__Work required__.
What follows is a set of entries; retype all of them exactly.

Collected data entries:
====================
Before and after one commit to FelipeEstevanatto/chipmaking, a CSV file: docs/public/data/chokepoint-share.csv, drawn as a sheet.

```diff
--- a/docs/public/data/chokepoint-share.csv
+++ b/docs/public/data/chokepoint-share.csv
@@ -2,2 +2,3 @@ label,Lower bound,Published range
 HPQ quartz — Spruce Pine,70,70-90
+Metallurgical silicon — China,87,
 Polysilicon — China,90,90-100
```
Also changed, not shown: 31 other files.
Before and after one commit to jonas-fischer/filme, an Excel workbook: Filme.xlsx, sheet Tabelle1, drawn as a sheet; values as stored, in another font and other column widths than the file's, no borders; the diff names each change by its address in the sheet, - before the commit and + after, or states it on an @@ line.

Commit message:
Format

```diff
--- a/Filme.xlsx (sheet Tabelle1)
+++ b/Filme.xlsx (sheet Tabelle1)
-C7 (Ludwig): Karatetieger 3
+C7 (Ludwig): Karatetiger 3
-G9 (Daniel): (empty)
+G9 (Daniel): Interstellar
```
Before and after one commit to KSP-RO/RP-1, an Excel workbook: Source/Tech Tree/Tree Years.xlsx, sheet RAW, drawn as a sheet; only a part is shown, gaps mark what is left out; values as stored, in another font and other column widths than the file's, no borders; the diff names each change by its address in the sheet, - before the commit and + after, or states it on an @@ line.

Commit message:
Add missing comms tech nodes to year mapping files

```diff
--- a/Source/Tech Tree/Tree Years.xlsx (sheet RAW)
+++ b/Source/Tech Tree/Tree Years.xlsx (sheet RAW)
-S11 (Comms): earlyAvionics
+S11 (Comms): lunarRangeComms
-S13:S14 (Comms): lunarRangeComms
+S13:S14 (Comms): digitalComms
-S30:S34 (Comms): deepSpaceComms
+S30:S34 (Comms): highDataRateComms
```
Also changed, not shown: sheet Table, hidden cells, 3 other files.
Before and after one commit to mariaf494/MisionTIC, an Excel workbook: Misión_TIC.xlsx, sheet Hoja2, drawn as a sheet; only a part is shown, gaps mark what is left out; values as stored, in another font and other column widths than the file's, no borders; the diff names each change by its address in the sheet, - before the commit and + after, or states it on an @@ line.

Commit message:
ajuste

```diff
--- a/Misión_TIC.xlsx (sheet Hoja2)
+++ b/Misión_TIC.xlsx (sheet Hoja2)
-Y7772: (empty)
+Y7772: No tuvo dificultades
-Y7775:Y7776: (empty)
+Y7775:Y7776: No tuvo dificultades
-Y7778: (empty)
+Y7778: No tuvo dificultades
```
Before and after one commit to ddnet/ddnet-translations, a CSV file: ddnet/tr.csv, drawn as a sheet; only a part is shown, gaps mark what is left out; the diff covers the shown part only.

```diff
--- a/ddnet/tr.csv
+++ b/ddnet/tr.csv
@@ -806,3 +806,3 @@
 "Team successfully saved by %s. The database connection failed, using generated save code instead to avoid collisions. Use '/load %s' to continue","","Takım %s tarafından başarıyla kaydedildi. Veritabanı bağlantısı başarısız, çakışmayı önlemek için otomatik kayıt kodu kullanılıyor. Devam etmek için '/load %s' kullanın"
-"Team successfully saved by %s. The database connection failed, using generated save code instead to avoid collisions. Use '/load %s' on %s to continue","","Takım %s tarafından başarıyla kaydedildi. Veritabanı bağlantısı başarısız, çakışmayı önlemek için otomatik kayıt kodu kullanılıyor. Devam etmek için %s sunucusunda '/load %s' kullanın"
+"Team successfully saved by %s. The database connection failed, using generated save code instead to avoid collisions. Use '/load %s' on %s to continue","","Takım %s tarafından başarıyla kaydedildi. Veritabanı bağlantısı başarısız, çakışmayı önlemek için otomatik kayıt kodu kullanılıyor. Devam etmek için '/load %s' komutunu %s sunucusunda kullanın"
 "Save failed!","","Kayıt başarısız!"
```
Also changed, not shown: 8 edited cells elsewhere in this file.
====================
__Response area__.
Before and after one commit to FelipeEstevanatto/chipmaking, a CSV file: docs/public/data/chokepoint-share.csv, drawn as a sheet.

```diff
--- a/docs/public/data/chokepoint-share.csv
+++ b/docs/public/data/chokepoint-share.csv
@@ -2,2 +2,3 @@ label,Lower bound,Published range
 HPQ quartz — Spruce Pine,70,70-90
+Metallurgical silicon — China,87,
 Polysilicon — China,90,90-100
```
Also changed, not shown: 31 other files.
Before and after one commit to jonas-fischer/filme, an Excel workbook: Filme.xlsx, sheet Tabelle1, drawn as a sheet; values as stored, in another font and other column widths than the file's, no borders; the diff names each change by its address in the sheet, - before the commit and + after, or states it on an @@ line.

Commit message:
Format

```diff
--- a/Filme.xlsx (sheet Tabelle1)
+++ b/Filme.xlsx (sheet Tabelle1)
-C7 (Ludwig): Karatetieger 3
+C7 (Ludwig): Karatetiger 3
-G9 (Daniel): (empty)
+G9 (Daniel): Interstellar
```
Before and after one commit to KSP-RO/RP-1, an Excel workbook: Source/Tech Tree/Tree Years.xlsx, sheet RAW, drawn as a sheet; only a part is shown, gaps mark what is left out; values as stored, in another font and other column widths than the file's, no borders; the diff names each change by its address in the sheet, - before the commit and + after, or states it on an @@ line.

Commit message:
Add missing comms tech nodes to year mapping files

```diff
--- a/Source/Tech Tree/Tree Years.xlsx (sheet RAW)
+++ b/Source/Tech Tree/Tree Years.xlsx (sheet RAW)
-S11 (Comms): earlyAvionics
+S11 (Comms): lunarRangeComms
-S13:S14 (Comms): lunarRangeComms
+S13:S14 (Comms): digitalComms
-S30:S34 (Comms): deepSpaceComms
+S30:S34 (Comms): highDataRateComms
```
Also changed, not shown: sheet Table, hidden cells, 3 other files.
Before and after one commit to mariaf494/MisionTIC, an Excel workbook: Misión_TIC.xlsx, sheet Hoja2, drawn as a sheet; only a part is shown, gaps mark what is left out; values as stored, in another font and other column widths than the file's, no borders; the diff names each change by its address in the sheet, - before the commit and + after, or states it on an @@ line.

Commit message:
ajuste

```diff
--- a/Misión_TIC.xlsx (sheet Hoja2)
+++ b/Misión_TIC.xlsx (sheet Hoja2)
-Y7772: (empty)
+Y7772: No tuvo dificultades
-Y7775:Y7776: (empty)
+Y7775:Y7776: No tuvo dificultades
-Y7778: (empty)
+Y7778: No tuvo dificultades
```
Before and after one commit to ddnet/ddnet-translations, a CSV file: ddnet/tr.csv, drawn as a sheet; only a part is shown, gaps mark what is left out; the diff covers the shown part only.

```diff
--- a/ddnet/tr.csv
+++ b/ddnet/tr.csv
@@ -806,3 +806,3 @@
 "Team successfully saved by %s. The database connection failed, using generated save code instead to avoid collisions. Use '/load %s' to continue","","Takım %s tarafından başarıyla kaydedildi. Veritabanı bağlantısı başarısız, çakışmayı önlemek için otomatik kayıt kodu kullanılıyor. Devam etmek için '/load %s' kullanın"
-"Team successfully saved by %s. The database connection failed, using generated save code instead to avoid collisions. Use '/load %s' on %s to continue","","Takım %s tarafından başarıyla kaydedildi. Veritabanı bağlantısı başarısız, çakışmayı önlemek için otomatik kayıt kodu kullanılıyor. Devam etmek için %s sunucusunda '/load %s' kullanın"
+"Team successfully saved by %s. The database connection failed, using generated save code instead to avoid collisions. Use '/load %s' on %s to continue","","Takım %s tarafından başarıyla kaydedildi. Veritabanı bağlantısı başarısız, çakışmayı önlemek için otomatik kayıt kodu kullanılıyor. Devam etmek için '/load %s' komutunu %s sunucusunda kullanın"
 "Save failed!","","Kayıt başarısız!"
```
Also changed, not shown: 8 edited cells elsewhere in this file.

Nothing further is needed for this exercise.